The UK OXM also gave the PlayStation 2 version an 8 out of 10.
IGN gave the Xbox version of Double Agent an "Outstanding" 9.0 out of 10, the PlayStation 2 version an 8.7, and the Wii version a 5.5 for poor graphics and motion sensing. TeamXbox.com rated it 9.1 out of 10, USA Today 9 out of 10, GameTrailers.com 8.9 out of 10, and 1Up.com a "Dynamite" 8 out of 10.
Nintendo Power gave the GCN version 7.2 out of 10 and the Wii version 6.0 out of 10.
GameSpot gave the Xbox version a "Great" 8.5, the PlayStation 2 version a "Great" 8.2, the Wii version a "Fair" 6.2, and the Gamecube version a "Fair" 6.7. The major difference between them is the level of online multiplayer, graphics and the controls which differentiates one from another.
- Received IGN's award for Best Xbox Action Game of 2006
- Nominated by the Academy of Interactive Arts & Sciences for "Best Action/Adventure Game", "Best Male Performance", "Best Sound Design" and "Best Original Music" of 2006
- Won TeamXbox's "Best Action Game" and "Game of the Year" for the Xbox version.
- Won Gamespy's "Game of the Year" and "Best Action Game" for the Xbox version.
- Won Official Xbox Magazine's Action-Adventure Game of the Year - February 2007
- Won Official Xbox Magazine's Co-op Game of the Year - February 2007
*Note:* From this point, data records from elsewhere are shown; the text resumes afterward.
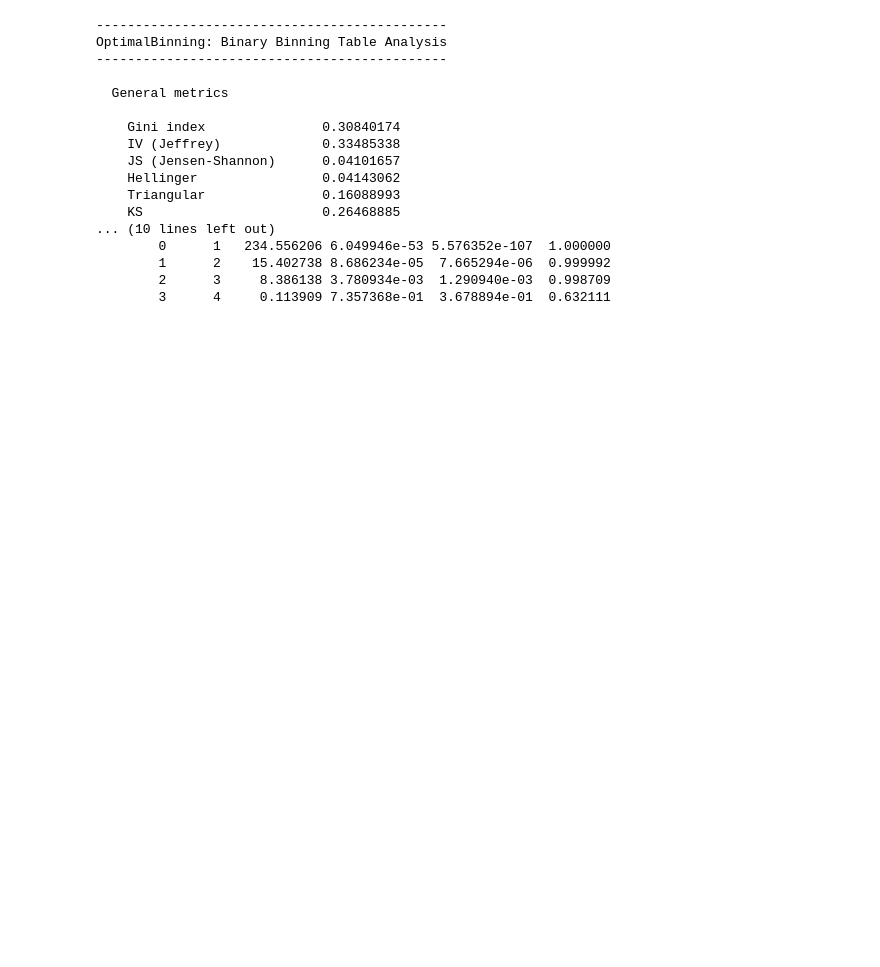
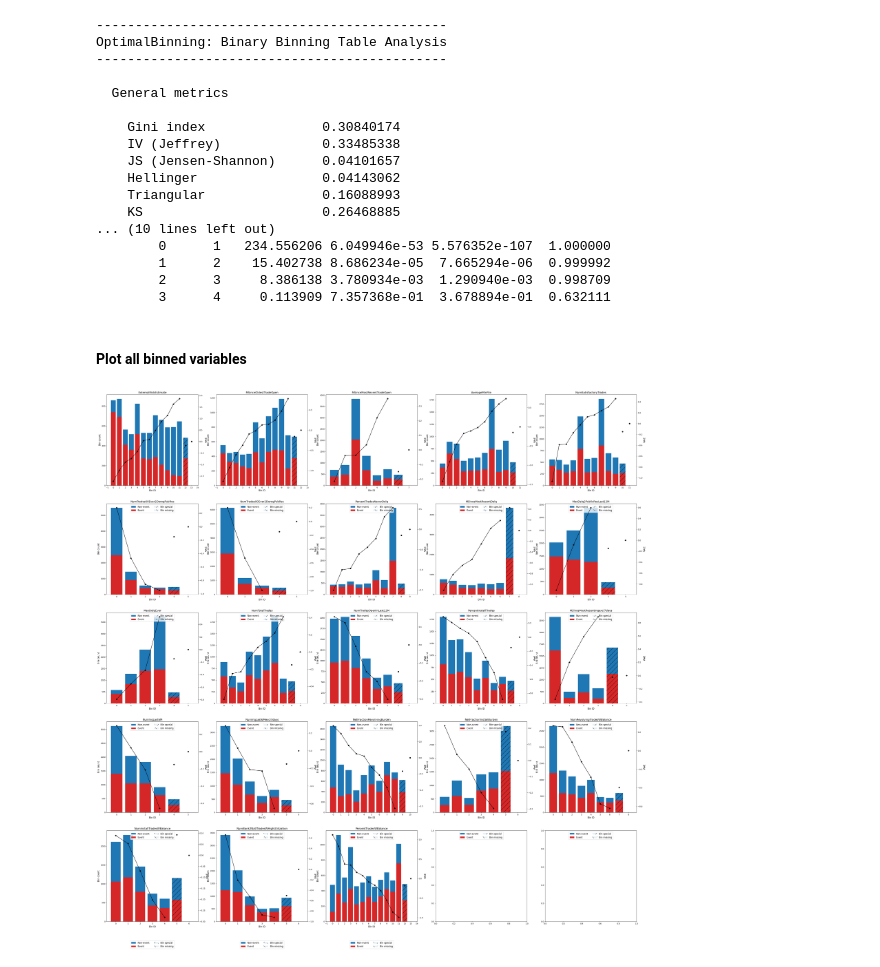
Before and after one commit to guillermo-navas-palencia/optbinning, a Jupyter notebook: doc/source/tutorials/tutorial_binning_process_FICO_xAI.ipynb, the cells around one changed output. Saved outputs shown, nothing was run; the diff lists cells and outputs as text; code cells hidden in the pictures; blank space fills up the shorter version.

```diff
--- a/doc/source/tutorials/tutorial_binning_process_FICO_xAI.ipynb
+++ b/doc/source/tutorials/tutorial_binning_process_FICO_xAI.ipynb
@@ -270,3 +282,9 @@ OptimalBinning: Binary Binning Table Analysis
         1      2    15.402738 8.686234e-05  7.665294e-06  0.999992
         2      3     8.386138 3.780934e-03  1.290940e-03  0.998709
         3      4     0.113909 7.357368e-01  3.678894e-01  0.632111
+# %% [markdown]
+#### Plot all binned variables
+# %%
+binning_process.plot(savefig=None)
+# %% [output]
+[figure, added]
```
Also changed, not shown: parts of 10 cells of this notebook, 12 other files.
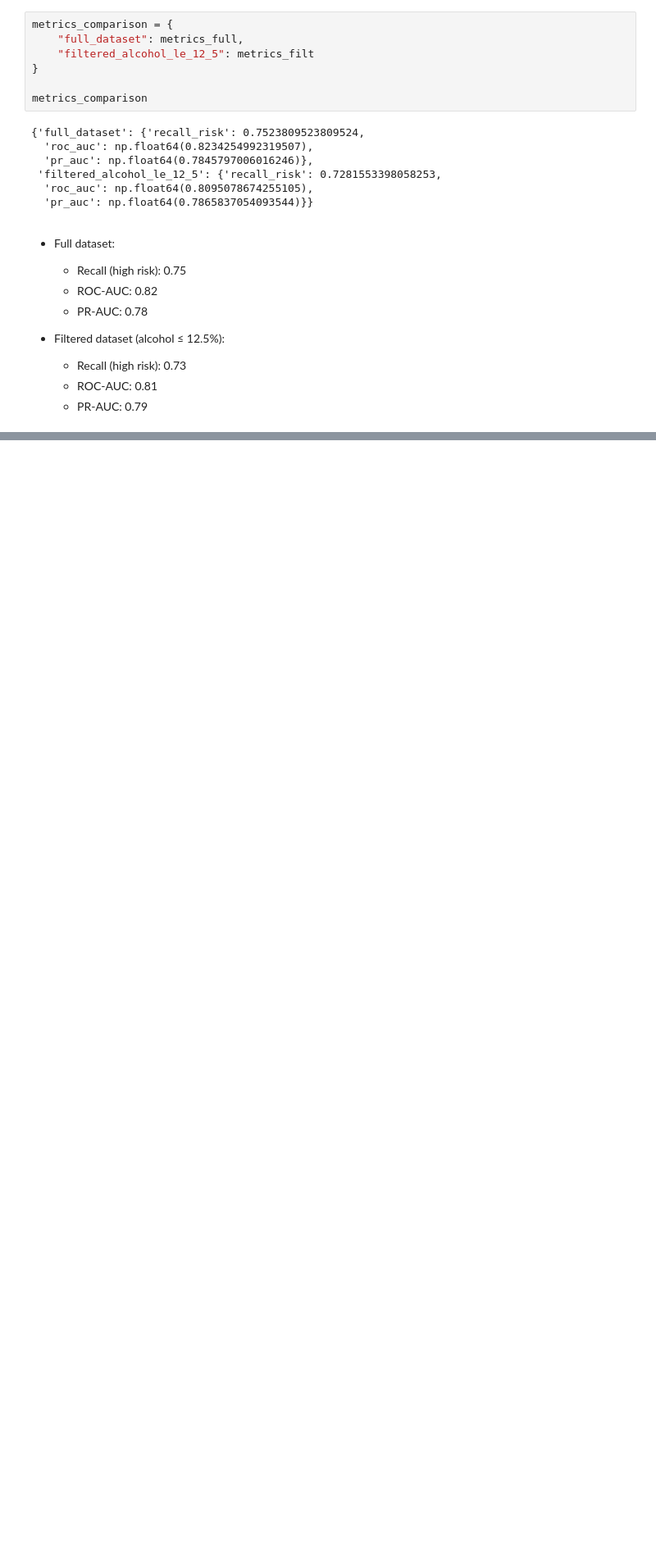
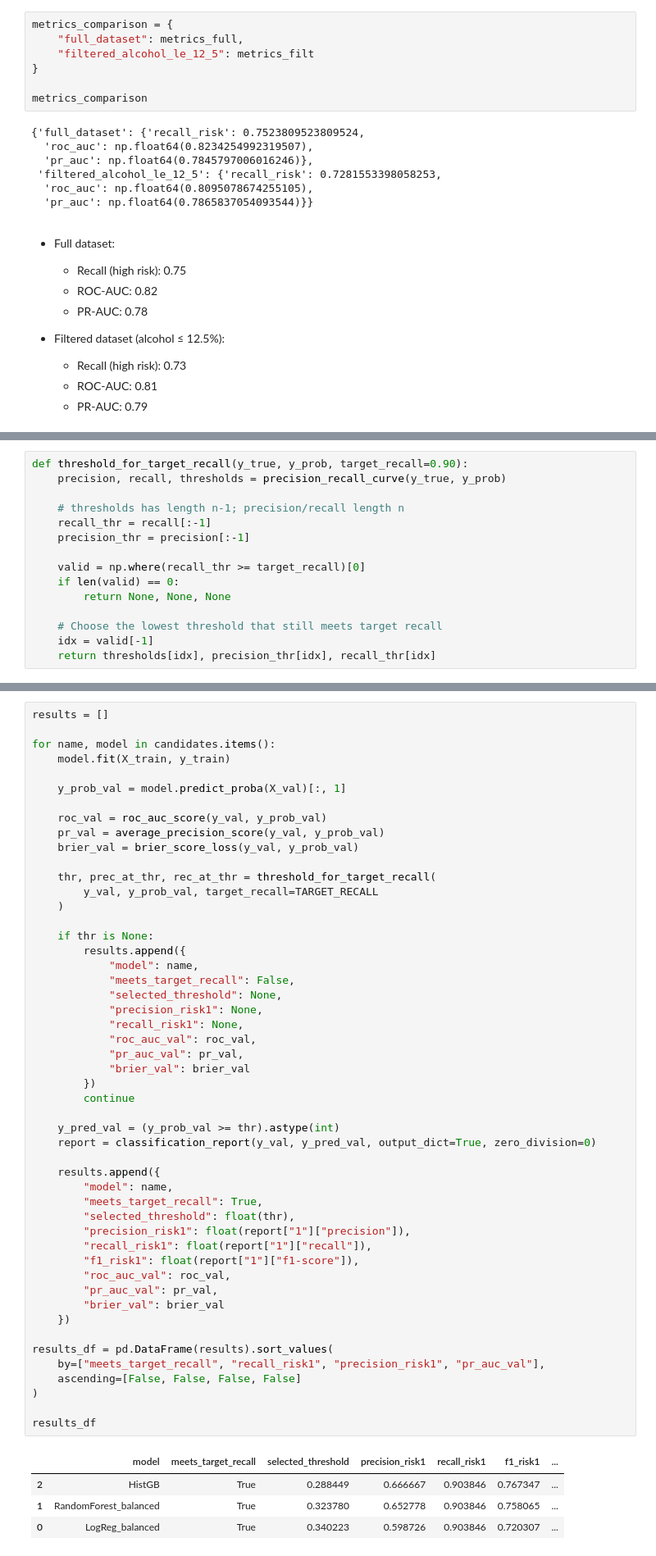
Before and after one commit to Martukigl/wine-analysis-project, a Jupyter notebook: notebooks/04_risk_modeling.ipynb, the cells around one changed output, grey strips where cells are left out. Shown at 82% size. Cells and saved outputs as stored; diff of their text form; blank space fills up the shorter version.

```diff
--- a/notebooks/04_risk_modeling.ipynb
+++ b/notebooks/04_risk_modeling.ipynb
@@ -756,0 +874,15 @@ false negatives and preserve sensitivity to low-quality wines.
+# %%
+def threshold_for_target_recall(y_true, y_prob, target_recall=0.90):
+    precision, recall, thresholds = precision_recall_curve(y_true, y_prob)
+
+    # thresholds has length n-1; precision/recall length n
+    recall_thr = recall[:-1]
+    precision_thr = precision[:-1]
+
+    valid = np.where(recall_thr >= target_recall)[0]
+    if len(valid) == 0:
+        return None, None, None
+
+    # Choose the lowest threshold that still meets target recall
+    idx = valid[-1]
+    return thresholds[idx], precision_thr[idx], recall_thr[idx]
@@ -756,0 +936,55 @@ false negatives and preserve sensitivity to low-quality wines.
+# %%
+results = []
+
+for name, model in candidates.items():
+    model.fit(X_train, y_train)
+
+    y_prob_val = model.predict_proba(X_val)[:, 1]
+
+    roc_val = roc_auc_score(y_val, y_prob_val)
+    pr_val = average_precision_score(y_val, y_prob_val)
+    brier_val = brier_score_loss(y_val, y_prob_val)
+
+    thr, prec_at_thr, rec_at_thr = threshold_for_target_recall(
+        y_val, y_prob_val, target_recall=TARGET_RECALL
+    )
+
+    if thr is None:
+        results.append({
+            "model": name,
+            "meets_target_recall": False,
+            "selected_threshold": None,
+            "precision_risk1": None,
+            "recall_risk1": None,
+            "roc_auc_val": roc_val,
+            "pr_auc_val": pr_val,
+            "brier_val": brier_val
+        })
+        continue
+
+    y_pred_val = (y_prob_val >= thr).astype(int)
+    report = classification_report(y_val, y_pred_val, output_dict=True, zero_division=0)
+
+    results.append({
+        "model": name,
+        "meets_target_recall": True,
+        "selected_threshold": float(thr),
+        "precision_risk1": float(report["1"]["precision"]),
+        "recall_risk1": float(report["1"]["recall"]),
+        "f1_risk1": float(report["1"]["f1-score"]),
+        "roc_auc_val": roc_val,
+        "pr_auc_val": pr_val,
+        "brier_val": brier_val
+    })
+
+results_df = pd.DataFrame(results).sort_values(
+    by=["meets_target_recall", "recall_risk1", "precision_risk1", "pr_auc_val"],
+    ascending=[False, False, False, False]
+)
+
+results_df
+# %% [output]
+|  | model | meets_target_recall | selected_threshold | precision_risk1 | recall_risk1 | f1_risk1 | ... |
+| 2 | HistGB | True | 0.288449 | 0.666667 | 0.903846 | 0.767347 | ... |
+| 1 | RandomForest_balanced | True | 0.323780 | 0.652778 | 0.903846 | 0.758065 | ... |
+| 0 | LogReg_balanced | True | 0.340223 | 0.598726 | 0.903846 | 0.720307 | ... |
```
Also changed, not shown: parts of 29 cells of this notebook, 1 other file.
The Soundtrack was composed and produced by Michael McCann (under the alias Behavior). McCann handled all music except the cinematics, which were composed by Velasco and Dikiciyan. Currently, anyone can download the complete score of both versions of the game from Michael McCann's website 
- According to released material from Ubisoft, the two "Double Agent" maps ("United States Penitentiary" and "Delta Atlantic Warehouse") from Splinter Cell: Essentials are part of the Splinter Cell: Double Agent series. Like the other two versions of Double Agent, the maps are original exclusive levels (thus inconsistent with the other two games in series).
- The Double Agent missions in Essentials follow closer to the events in this version of Double Agent, than Ubisoft Shanghai's version. In both versions Sarah Fisher is killed in January 2008. Later, Sam escapes from a prison in Kansas with Jamie Washington on November 16, 2008 after knocking out or killing another inmate. Lambert is shot and dies in the JBA Headquarters in New Orleans in both versions. The JBA Headquarters level in Essentials takes place just after the second JBA HQ mission in Ubisoft Montreal's Double Agent (parallel to Lambert's death cinematic). The cinematic shows Sam Fisher disposing of Lambert's body in a dumpster after Carson Moss shot him. The Double Agent portions of Essentials and Version 2 of Double Agent take place at approximately the same time, leading into December 2008.
- Tom Clancy's Splinter Cell
- Tom Clancy's Splinter Cell: Pandora Tomorrow
- Tom Clancy's Splinter Cell: Chaos Theory
- Tom Clancy's Splinter Cell: Essentials
- Tom Clancy's Splinter Cell: Double Agent (Version 1)
- Tom Clancy's Splinter Cell: Conviction
- Tom Clancy's Splinter Cell: Blacklist